[The task] Omit any picture, and return the remaining data exactly as written.

[Material for this exercise]
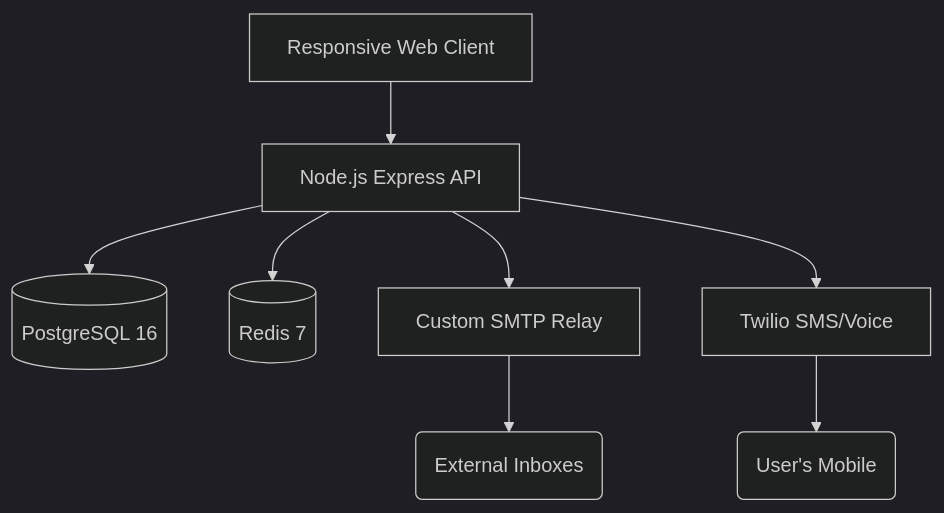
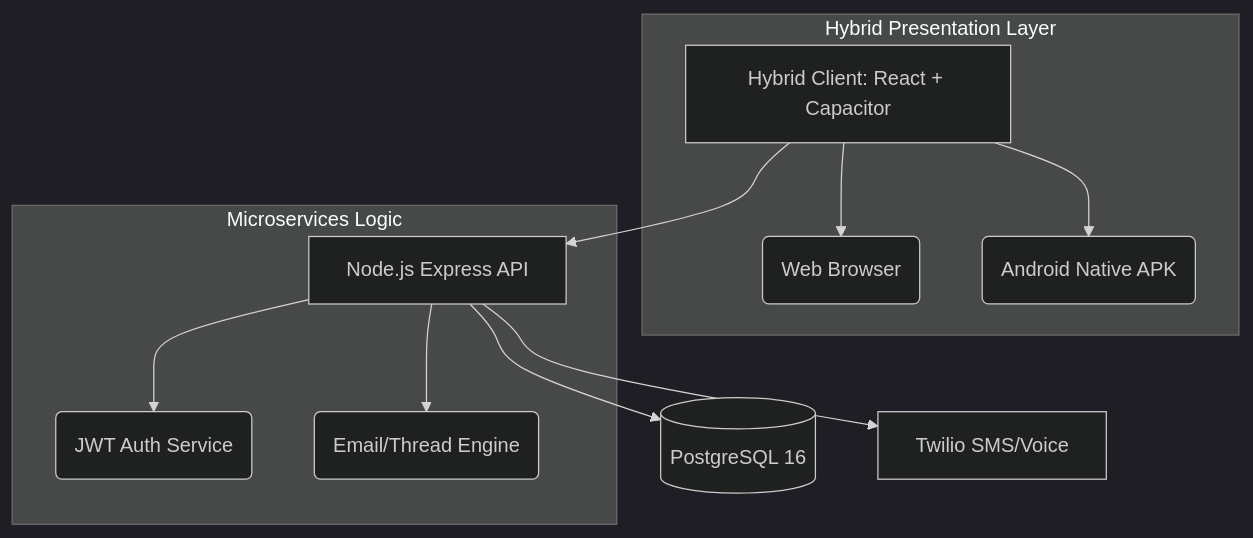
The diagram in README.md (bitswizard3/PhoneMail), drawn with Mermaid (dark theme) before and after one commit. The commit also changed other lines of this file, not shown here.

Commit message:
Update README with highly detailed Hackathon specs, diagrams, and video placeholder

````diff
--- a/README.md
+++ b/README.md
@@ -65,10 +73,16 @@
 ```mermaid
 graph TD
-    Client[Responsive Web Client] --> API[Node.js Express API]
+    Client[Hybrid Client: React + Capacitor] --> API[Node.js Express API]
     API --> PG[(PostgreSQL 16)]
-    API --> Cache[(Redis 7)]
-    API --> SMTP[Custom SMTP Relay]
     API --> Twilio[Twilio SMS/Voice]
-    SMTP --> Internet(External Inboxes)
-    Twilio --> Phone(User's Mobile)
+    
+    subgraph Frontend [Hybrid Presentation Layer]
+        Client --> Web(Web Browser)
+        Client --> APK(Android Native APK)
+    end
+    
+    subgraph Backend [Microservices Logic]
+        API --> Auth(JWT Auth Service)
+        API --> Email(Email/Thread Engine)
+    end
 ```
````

[Task solution]
The diagram in README.md (bitswizard3/PhoneMail), drawn with Mermaid (dark theme) before and after one commit. The commit also changed other lines of this file, not shown here.

Commit message:
Update README with highly detailed Hackathon specs, diagrams, and video placeholder

````diff
--- a/README.md
+++ b/README.md
@@ -65,10 +73,16 @@
 ```mermaid
 graph TD
-    Client[Responsive Web Client] --> API[Node.js Express API]
+    Client[Hybrid Client: React + Capacitor] --> API[Node.js Express API]
     API --> PG[(PostgreSQL 16)]
-    API --> Cache[(Redis 7)]
-    API --> SMTP[Custom SMTP Relay]
     API --> Twilio[Twilio SMS/Voice]
-    SMTP --> Internet(External Inboxes)
-    Twilio --> Phone(User's Mobile)
+    
+    subgraph Frontend [Hybrid Presentation Layer]
+        Client --> Web(Web Browser)
+        Client --> APK(Android Native APK)
+    end
+    
+    subgraph Backend [Microservices Logic]
+        API --> Auth(JWT Auth Service)
+        API --> Email(Email/Thread Engine)
+    end
 ```
````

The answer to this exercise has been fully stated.